Joe was a year behind Sari, who was named one of Trends' top 10 "Fashionalities" in 2003, earning her the honor of "walking down the runway in designer gowns to the cheering and applause of everyone," as one society magazine writer described it, at the 20th annual Trends Beat the Heat ball.
The women were "honored for their charitable contributions to the community and praised for their individual style," the article continued. "The venue was hot, the auction was hot, the fashion show was hot . . . but most of all, the 10 new Trends Fashionalities were hot in every way."
The accompanying photo of the "Fashionalities" would suggest otherwise, but so be it. The event raised $100,000 for charities such as Widowed With Children.
Because, as her Sari Collection Web site states, Sari has a "deep concern for children." Except when it comes to her own in court.
Currently in the court system is a lawsuit in which Joe and Sari are suing their son William, a longtime employee of their companies, and his former wife, Denyse Pappas Deihl.
According to former Karemor and Mayor employees, Bill and his brother, Joe II, had long been frustrated employees of their father. They apparently wanted out of the company, but they were financially beholden to their father.
"Joe Sr. was constantly screaming at the two of them in board meetings," a former employee says. "They were good guys. But they'd do anything Dad said because they were scared of him."
When the sons were good, Joe Sr. helped them out. Joe Deihl helped Joe II fight his misdemeanor solicitation of prostitution charge for five years, taking procedural issues in the case all the way to the Arizona Supreme Court. Joe Sr. also gave Sheriff Joe Arpaio $10,000 in campaign contributions in 2000. When Joe II finally served his time for the conviction, he served it at a secluded Mesa branch of the county jail system dubbed by detention officers as the "Mesa Hilton," which is usually reserved by Sheriff Arpaio for sports stars or other celebrities.

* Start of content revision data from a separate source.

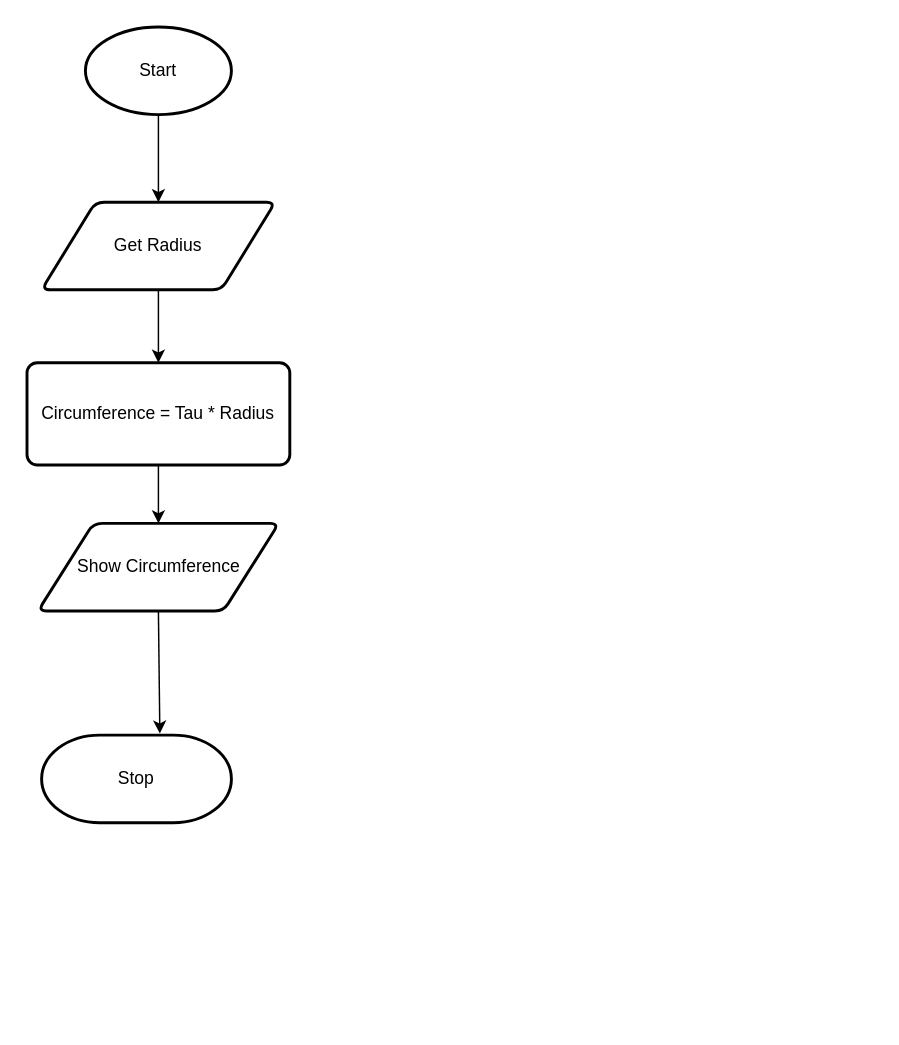
Above: flowchart.drawio in Ethan-Prieur1/ICS3U-Assignment4-Python (draw.io), before the change. Source tidied: cells renumbered, new cells numbered last; positions are measured from the earlier drawing's top-left corner, leaving out a move shared by most shapes. Both pictures are drawn from the tidied source at 146%, with x=0, y=0 at pixel (26, 26).
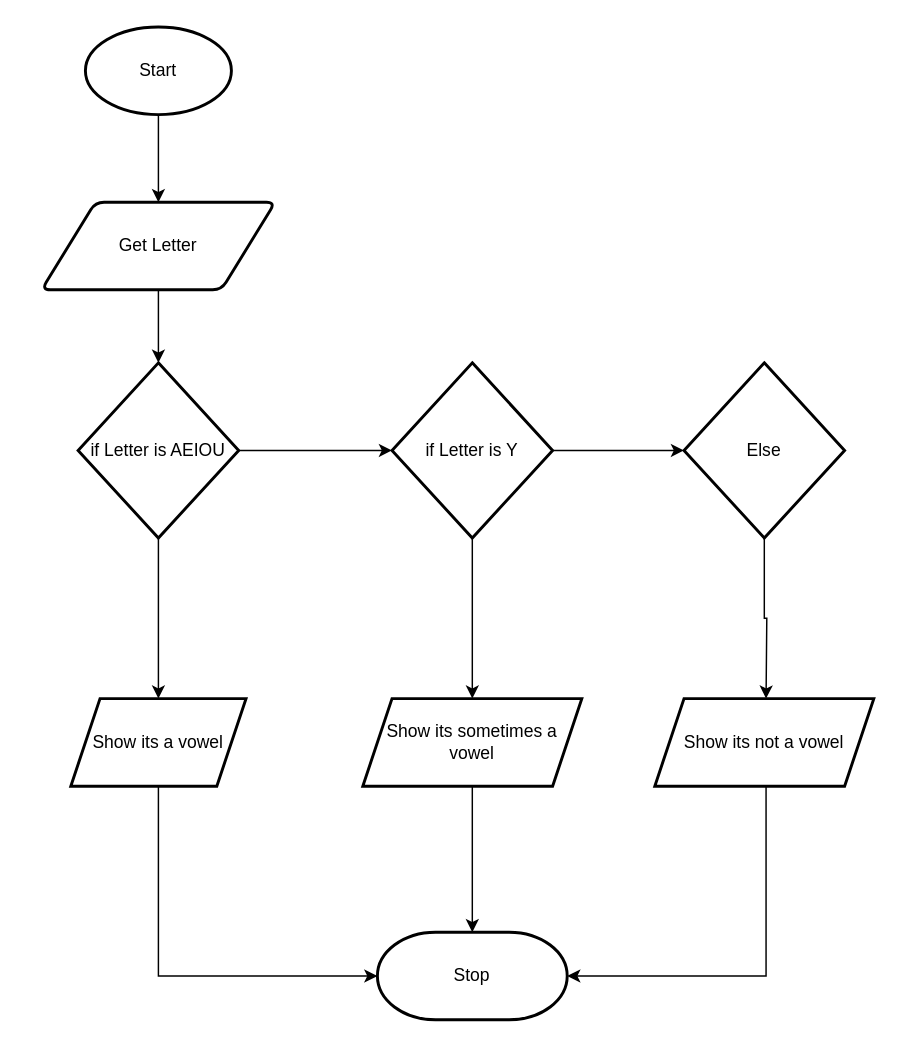
After the change.

The edit, as a diff of the source:
```diff
@@
-    <mxCell id="4" style="edgeStyle=none;html=1;exitX=0.5;exitY=1;exitDx=0;exitDy=0;entryX=0.5;entryY=0;entryDx=0;entryDy=0;" parent="1" edge="1" source="5" target="7">
-      <mxGeometry relative="1" as="geometry" />
+    <mxCell id="4" style="edgeStyle=none;html=1;exitX=0.5;exitY=1;exitDx=0;exitDy=0;entryX=0.5;entryY=0;entryDx=0;entryDy=0;" parent="1" edge="1" source="5">
+      <mxGeometry relative="1" as="geometry">
+        <mxPoint x="90" y="230" as="targetPoint" />
+      </mxGeometry>
     </mxCell>
-    <mxCell id="5" value="Get Radius" style="shape=parallelogram;html=1;strokeWidth=2;perimeter=parallelogramPerimeter;whiteSpace=wrap;rounded=1;arcSize=12;size=0.23;" parent="1" vertex="1">
+    <mxCell id="5" value="Get Letter" style="shape=parallelogram;html=1;strokeWidth=2;perimeter=parallelogramPerimeter;whiteSpace=wrap;rounded=1;arcSize=12;size=0.23;" parent="1" vertex="1">
       <mxGeometry x="10" y="120" width="160" height="60" as="geometry" />
     </mxCell>
-    <mxCell id="6" style="edgeStyle=none;html=1;exitX=0.5;exitY=1;exitDx=0;exitDy=0;entryX=0.5;entryY=0;entryDx=0;entryDy=0;" parent="1" edge="1" source="7" target="9">
-      <mxGeometry relative="1" as="geometry" />
-    </mxCell>
-    <mxCell id="7" value="Circumference = Tau * Radius" style="rounded=1;whiteSpace=wrap;html=1;absoluteArcSize=1;arcSize=14;strokeWidth=2;" parent="1" vertex="1">
-      <mxGeometry y="230" width="180" height="70" as="geometry" />
-    </mxCell>
-    <mxCell id="8" style="edgeStyle=none;html=1;exitX=0.5;exitY=1;exitDx=0;exitDy=0;entryX=0.623;entryY=-0.017;entryDx=0;entryDy=0;entryPerimeter=0;" parent="1" edge="1" source="9" target="10">
-      <mxGeometry relative="1" as="geometry" />
-    </mxCell>
-    <mxCell id="9" value="Show Circumference" style="shape=parallelogram;html=1;strokeWidth=2;perimeter=parallelogramPerimeter;whiteSpace=wrap;rounded=1;arcSize=12;size=0.23;" parent="1" vertex="1">
-      <mxGeometry x="7.5" y="340" width="165" height="60" as="geometry" />
-    </mxCell>
     <mxCell id="10" value="Stop" style="strokeWidth=2;html=1;shape=mxgraph.flowchart.terminator;whiteSpace=wrap;" parent="1" vertex="1">
-      <mxGeometry x="10" y="485" width="130" height="60" as="geometry" />
+      <mxGeometry x="240" y="620" width="130" height="60" as="geometry" />
     </mxCell>
+    <mxCell id="11" style="edgeStyle=none;html=1;" parent="1" edge="1" source="13" target="15">
+      <mxGeometry relative="1" as="geometry" />
+    </mxCell>
+    <mxCell id="12" style="edgeStyle=orthogonalEdgeStyle;rounded=0;html=1;" parent="1" edge="1" source="13" target="18">
+      <mxGeometry relative="1" as="geometry" />
+    </mxCell>
+    <mxCell id="13" value="if Letter is AEIOU" style="strokeWidth=2;html=1;shape=mxgraph.flowchart.decision;whiteSpace=wrap;" parent="1" vertex="1">
+      <mxGeometry x="35" y="230" width="110" height="120" as="geometry" />
+    </mxCell>
+    <mxCell id="14" style="edgeStyle=orthogonalEdgeStyle;html=1;entryX=0;entryY=0.5;entryDx=0;entryDy=0;entryPerimeter=0;rounded=0;" parent="1" edge="1" source="15" target="10">
+      <mxGeometry relative="1" as="geometry">
+        <Array as="points">
+          <mxPoint x="90" y="650" />
+        </Array>
+      </mxGeometry>
+    </mxCell>
+    <mxCell id="15" value="Show its a vowel" style="shape=parallelogram;perimeter=parallelogramPerimeter;whiteSpace=wrap;html=1;fixedSize=1;strokeWidth=2;" parent="1" vertex="1">
+      <mxGeometry x="30" y="460" width="120" height="60" as="geometry" />
+    </mxCell>
+    <mxCell id="16" style="edgeStyle=orthogonalEdgeStyle;rounded=0;html=1;" parent="1" edge="1" source="18" target="20">
+      <mxGeometry relative="1" as="geometry" />
+    </mxCell>
+    <mxCell id="17" style="edgeStyle=orthogonalEdgeStyle;rounded=0;html=1;" parent="1" edge="1" source="18" target="22">
+      <mxGeometry relative="1" as="geometry" />
+    </mxCell>
+    <mxCell id="18" value="if Letter is Y" style="strokeWidth=2;html=1;shape=mxgraph.flowchart.decision;whiteSpace=wrap;" parent="1" vertex="1">
+      <mxGeometry x="250" y="230" width="110" height="120" as="geometry" />
+    </mxCell>
+    <mxCell id="19" style="edgeStyle=orthogonalEdgeStyle;rounded=0;html=1;exitX=0.5;exitY=1;exitDx=0;exitDy=0;exitPerimeter=0;entryX=0.5;entryY=0;entryDx=0;entryDy=0;" parent="1" edge="1" source="20">
+      <mxGeometry relative="1" as="geometry">
+        <mxPoint x="506.2" y="460" as="targetPoint" />
+      </mxGeometry>
+    </mxCell>
+    <mxCell id="20" value="Else" style="strokeWidth=2;html=1;shape=mxgraph.flowchart.decision;whiteSpace=wrap;" parent="1" vertex="1">
+      <mxGeometry x="450" y="230" width="110" height="120" as="geometry" />
+    </mxCell>
+    <mxCell id="21" style="edgeStyle=orthogonalEdgeStyle;rounded=0;html=1;" parent="1" edge="1" source="22" target="10">
+      <mxGeometry relative="1" as="geometry" />
+    </mxCell>
+    <mxCell id="22" value="Show its sometimes a vowel" style="shape=parallelogram;perimeter=parallelogramPerimeter;whiteSpace=wrap;html=1;fixedSize=1;strokeWidth=2;" parent="1" vertex="1">
+      <mxGeometry x="230" y="460" width="150" height="60" as="geometry" />
+    </mxCell>
+    <mxCell id="23" style="edgeStyle=orthogonalEdgeStyle;rounded=0;html=1;exitX=0.5;exitY=1;exitDx=0;exitDy=0;entryX=1;entryY=0.5;entryDx=0;entryDy=0;entryPerimeter=0;" parent="1" edge="1" target="10">
+      <mxGeometry relative="1" as="geometry">
+        <mxPoint x="506.2" y="520" as="sourcePoint" />
+        <Array as="points">
+          <mxPoint x="506" y="650" />
+        </Array>
+      </mxGeometry>
+    </mxCell>
+    <mxCell id="24" value="Show its not a vowel" style="shape=parallelogram;perimeter=parallelogramPerimeter;whiteSpace=wrap;html=1;fixedSize=1;strokeWidth=2;" parent="1" vertex="1">
+      <mxGeometry x="430" y="460" width="150" height="60" as="geometry" />
+    </mxCell>
```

Instead of saving his butt, Joe Sr. just gave Bill Deihl money for a big house.
Bill could not be reached for comment.
The relationship between father and son apparently soured, so much so that when Bill and his wife sold the house in 2002 as part of their divorce, Joe and Sari sued him to get the money. That case is currently snaking its way through Maricopa County Superior Court.
The senior Deihls produced documents in court showing that the money for the house was a loan.

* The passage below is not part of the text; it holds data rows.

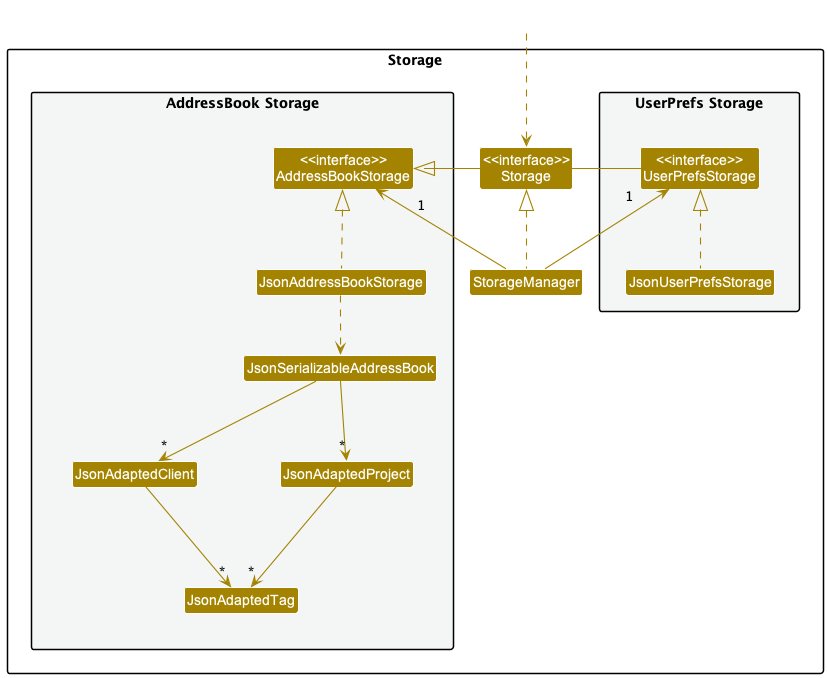
nus-cs2103-AY2223S2/tp keeps this PlantUML diagram as docs/images/StorageClassDiagram.png. Above is the earlier version.
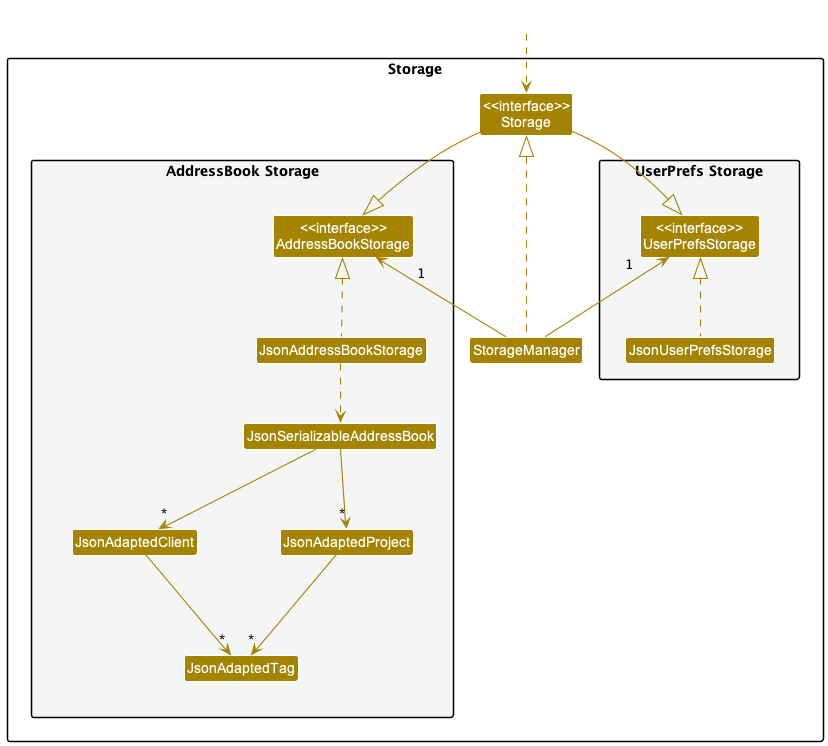
Above is the later version.

Diff of the diagram source:
```diff
@@ -32,7 +32,7 @@
 StorageManager -up-> "1" UserPrefsStorage
 StorageManager -up-> "1" AddressBookStorage
 
-Storage -left-|> UserPrefsStorage
+Storage --|> UserPrefsStorage
 Storage -right-|> AddressBookStorage
 
 JsonUserPrefsStorage .up.|> UserPrefsStorage
```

They even argued that Bill and his wife committed fraud by creating documents to make their mortgage company believe the money came from a company profit-sharing plan.
"In fact," the elder Deihls' attorney wrote in court papers, "neither Mayor Pharmaceutical nor William Deihl had a profit sharing plan. Both he and Ms. Deihl have admitted in their divorce action that the profit-sharing plan was a fiction created to obtain a bank mortgage without disclosing they were borrowing the down payment from plaintiffs."
Interestingly, the elder Deihls are demanding $333,000 from William, the exact amount they ended up having to pay Paul Dembow.
"I guess people like this always end up eating their young," quips Files, the private investigator.
In the meantime, Joe Deihl has come up with a new marketing scheme on his Vitamist Web site. He's now targeting people who have had bariatric or gastric-bypass surgery, the stomach-reduction surgery to combat morbid obesity.
Apparently, spray vitamins are now a critical part of a serious weight-loss program.
"This is a lifelong commitment," the Vitamist Web site says. "By taking vitamin supplements daily, bariatric patients can help avoid health complications due to malnutrition. Vitamist Spray Vitamins makes this commitment easy. One phone call will set up convenient home delivery -- each month, every month."
Which means Joe Deihl would be conveniently billing you for the rest of your life.
E-mail firstname.lastname@example.org, or call 602-744-6549.